During her time at the University of Toronto, she directed the Collaborative Program in Developmental Biology and earned many awards for her research, including the Petro-Canada Young Innovator Award and the Lloyd S.D. Fogler, QC, Award of Excellence for research in cancer biology. She was honored as a Fellow of the Royal Society of Canada in 2016.
She also was awarded a Canada Tier 1 Research Chair, a position in which a scientist is recognized by peers as a world leader in his or her field.
In 2017, McNeill was named the first BJC Investigator at the School of Medicine, and in early 2018, she joined the faculty of the Department of Developmental Biology at Washington University. The goal of the BJC Investigators Program is to bring scientists pursuing innovative strategies in solving major biological mysteries and whose discoveries are poised to uncover new ways of understanding human diseases and developing new therapies for them. With a focus on basic science research, the program is inspired by the Howard Hughes Medical Institute’s philosophy of investing in people with exceptional creative talent.
Larry Shapiro, who led the School of Medicine for nearly 12 years, has been called “St. Louis’ physician-in-chief” by Wrighton. Under Shapiro’s leadership, the School of Medicine was consistently named a top 10 medical school by U.S. News & World Report, a distinction that continues today. The medical school also has been consistently ranked among the top U.S. medical schools in research funding from the National Institutes of Health (NIH). He played an important role in founding the Institute for Public Health, which draws faculty from the Danforth Campus and the School of Medicine. Shapiro also is credited with helping grow the Washington University Physicians clinical practice. He now serves as CEO of University Health Partners of Hawaii.
Carol-Ann Uetake-Shapiro is a lifetime member of the Washington University Women’s Society. She has long supported the university’s Home Plate Program, which pairs local families interested in hosting dinners with students who are far from home. She has served as a dedicated ambassador for the School of Medicine and as a trustee of The Nature Conservancy of Missouri.
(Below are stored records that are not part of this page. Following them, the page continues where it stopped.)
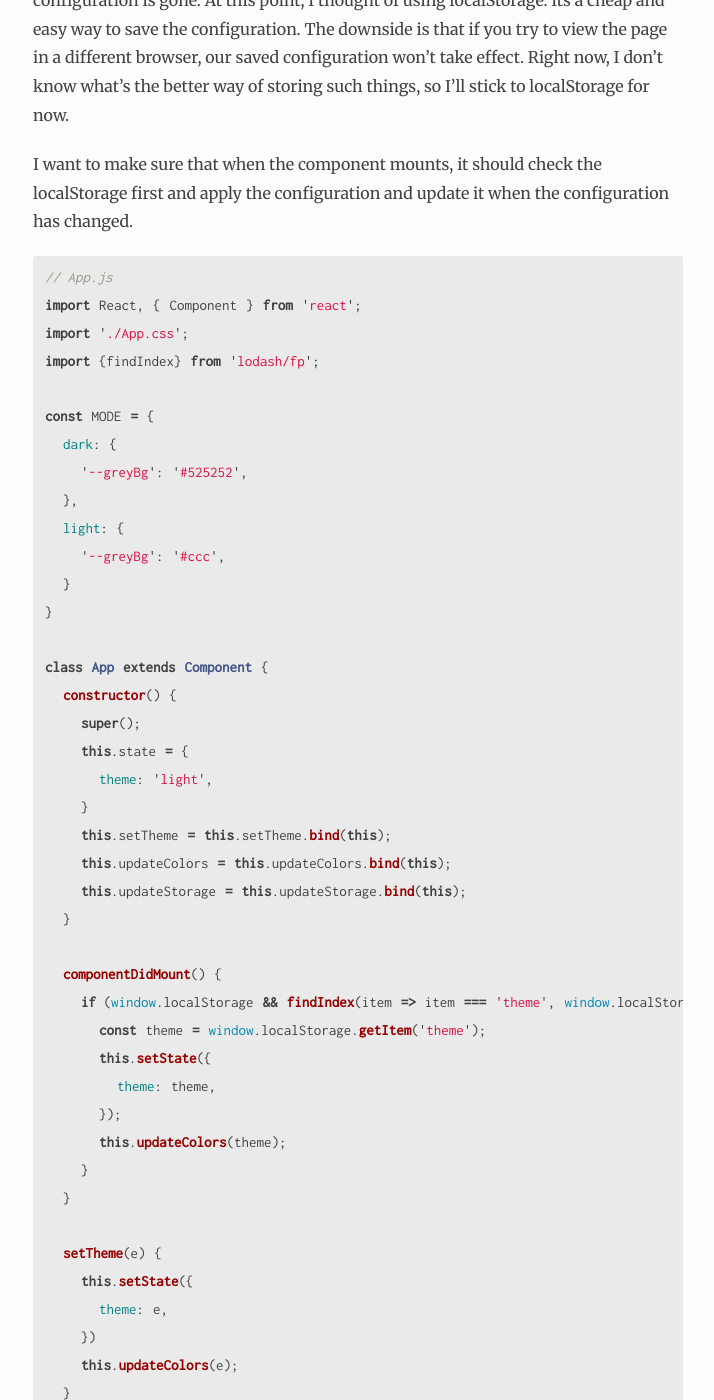
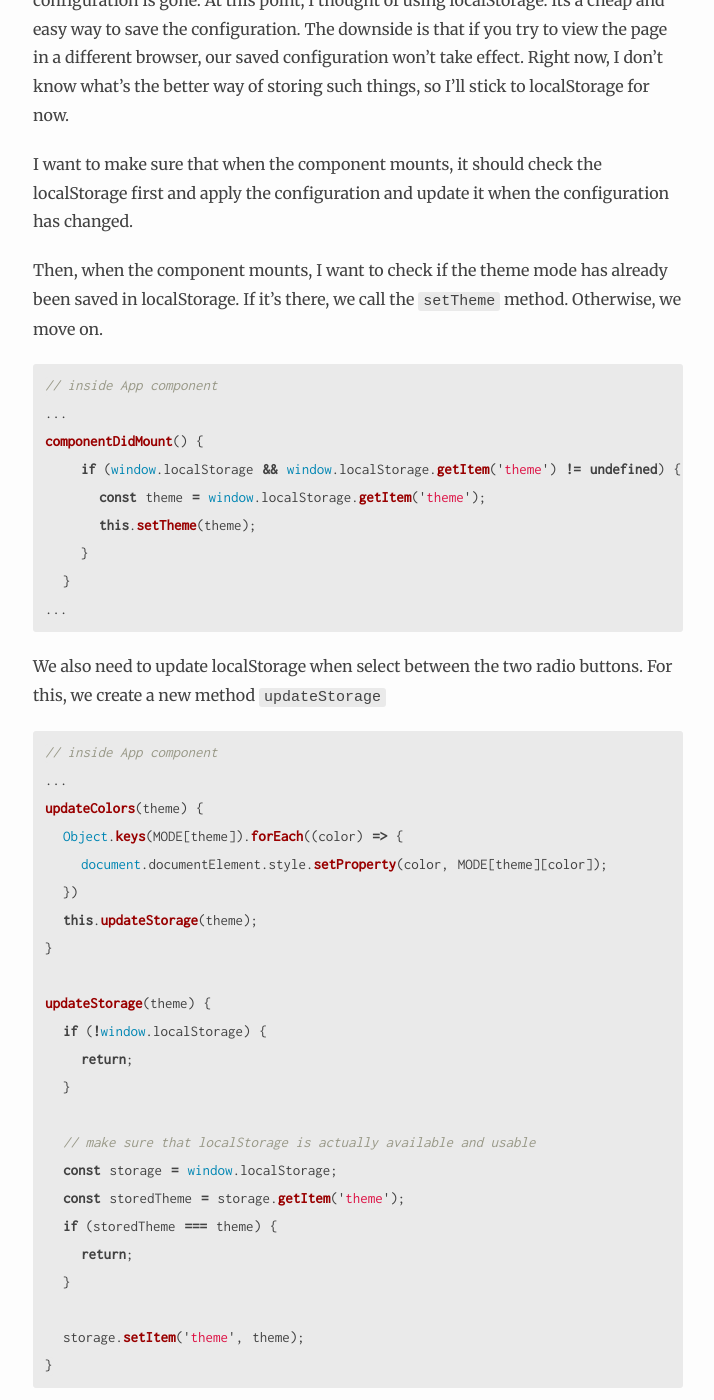
Before and after one commit to charisseysabel/chysbl-blog, a Jekyll site: the page built from _posts/2018-02-23-increase-color-contrast-with-css-vars.markdown, in a window 1280 px wide and 1400 px high, scrolled down 5559 px. Shown: the whole window, without its empty margins (282-996 px from the left). Built offline with Jekyll 4.4.1, drawn with Linux system fonts in a browser that asks for light colours; some of the changed text lies outside the part shown.

Commit message:
refactor(post) Add Gist, refactor code

```diff
--- a/_posts/2018-02-23-increase-color-contrast-with-css-vars.markdown
+++ b/_posts/2018-02-23-increase-color-contrast-with-css-vars.markdown
@@ -19,7 +19,7 @@ In the end, it’s not just about making an application accessible, but its also
 Another benefit of using CSS Custom Properties is that, it does not require much refactoring, (at least in my opinion). A website or application can have as much as hundreds of thousands of lines of code for styles alone! A framework can be a good option if you’re just starting from the ground up, but it can be quite expensive to spend a month refactoring style sheets. And I’m not sure anyone would enjoy doing that.
 
 ## Prerequisite
-I’m going to skip the basics of CSS Custom Properties because there’s tons of tutorials online about it already. See the Further Reads at the bottom of this post!
+I’m going to skip the basics of CSS Custom Properties because there’s tons of tutorials online about it already.
 
 Also, the following code snippets will be using React, so some knowledge of that would be good too. I used `create-react-app` for this short tutorial.
 
@@ -148,99 +148,52 @@ We have all the mechanism in place but whenever we refresh the page, the configu
 
 I want to make sure that when the component mounts, it should check the localStorage first and apply the configuration and update it when the configuration has changed.
 
+Then, when the component mounts, I want to check if the theme mode has already been saved in localStorage. If it's there, we call the `setTheme` method. Otherwise, we move on.
 {% highlight javascript %}
-// App.js
-import React, { Component } from 'react';
-import './App.css';
-import {findIndex} from 'lodash/fp';
+// inside App component
+...
+componentDidMount() {
+    if (window.localStorage && window.localStorage.getItem('theme') != undefined) {
+      const theme = window.localStorage.getItem('theme');
+      this.setTheme(theme);
+    }
+  }
+...
+{% endhighlight %}
 
-const MODE = {
-  dark: {
-    '--greyBg': '#525252',
-  },
-  light: {
-    '--greyBg': '#ccc',
-  }
+We also need to update localStorage when select between the two radio buttons. For this, we create a new method `updateStorage`
+{% highlight javascript %}
+// inside App component
+...
+updateColors(theme) {
+  Object.keys(MODE[theme]).forEach((color) => {
+    document.documentElement.style.setProperty(color, MODE[theme][color]);
+  })
+  this.updateStorage(theme);
 }
 
-class App extends Component {
-  constructor() {
-    super();
-    this.state = {
-      theme: 'light',
-    }
-    this.setTheme = this.setTheme.bind(this);
-    this.updateColors = this.updateColors.bind(this);
-    this.updateStorage = this.updateStorage.bind(this);
+updateStorage(theme) {
+  if (!window.localStorage) {
+    return;
   }
 
-  componentDidMount() {
-    if (window.localStorage && findIndex(item => item === 'theme', window.localStorage) != -1) {
-      const theme = window.localStorage.getItem('theme');
-      this.setState({
-        theme: theme,
-      });
-      this.updateColors(theme);
-    }
+  // make sure that localStorage is actually available and usable
+  const storage = window.localStorage;
+  const storedTheme = storage.getItem('theme');
+  if (storedTheme === theme) {
+    return;
   }
 
-  setTheme(e) {
-    this.setState({
-      theme: e,
-    })
-    this.updateColors(e);
-  }
-
-  updateColors(theme) {
-    Object.keys(MODE[theme]).forEach((color) => {
-      document.documentElement.style.setProperty(color, MODE[theme][color]);
-    })
-    this.updateStorage(theme);
-  }
-
-  updateStorage(theme) {
-    if (!window.localStorage) {
-      return;
-    }
-
-    // make sure that localStorage is actually available and usable
-    const storage = window.localStorage;
-    const storedTheme = storage.getItem('theme');
-    if (storedTheme === theme) {
-      return;
-    }
-
-    storage.setItem('theme', theme);
-  }
-
-  render() {
-    return (
-      <div className="App">
-        <header>
-          <h1 className="App-title">Banner text</h1>
-          <form>
-            <label htmlFor="dark">High Contrast Mode</label>
-            <input type="radio" name="theme" value="dark" id="dark" checked={this.state.theme === 'dark'} onChange={(e) => this.setTheme(e.target.value)}/>
-
-            <label htmlFor="light">Default Mode</label>
-            <input type="radio" name="theme" value="light" id="light" checked={this.state.theme === 'light'} onChange={(e) => this.setTheme(e.target.value)}/>
-          </form>
-        </header>
-      </div>
-    );
-  }
+  storage.setItem('theme', theme);
 }
-
-export default App;
-
 {% endhighlight %}
 
-Now when we refresh the page, the colors -- whether in high contrast mode or not -- should persist! Yay!
+(You can check out the completed code from [this Gist](https://gist.github.com/charisseysabel/defbbe21b5a031d89f0c4aa4ba7dc1db))
+
+Now when we refresh the page, the colors -- whether in high contrast mode or not -- should persist! We can also add as many colors as we want to update in the `MODE` object and every element that uses that variable will change. Yay!
 
 
 ## Final thoughts
 I personally really like this simple solution to solve the problem of inaccessible colours. We used CSS Custom Properties to dynamically update the styles across the entire application where the custom property has been set and stored the theme in localStorage so that our browser can remember the configuration.
 
 Its a small project, but it was really fun and doesn’t require too much overhead. I am looking forward to explore this topic again in the future, maybe to cache the theme instead of using localStorage, or use a different technology altogether.
-
-### Further reads
```
Also changed, not shown: 1 other file.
The late Bernard Becker, MD, came to Washington University in 1953 and led the Department of Ophthalmology and Visual Sciences until 1988. He was an internationally recognized expert in the diagnosis and treatment of glaucoma, and under his leadership, the department became a worldwide leader in ophthalmology training and research. He also played a leading role in establishing the National Eye Institute, of the NIH. Many of his trainees went on hold to leadership positions in the field of ophthalmology across the U.S. and around the world. Among his many leadership positions, Becker chaired the committee that oversaw the design and construction of the medical library. It was completed in 1989. After years of acquiring rare books, Becker donated his texts to the university’s rare books collection. In 1995, the Bernard Becker Medical Library was renamed in his honor.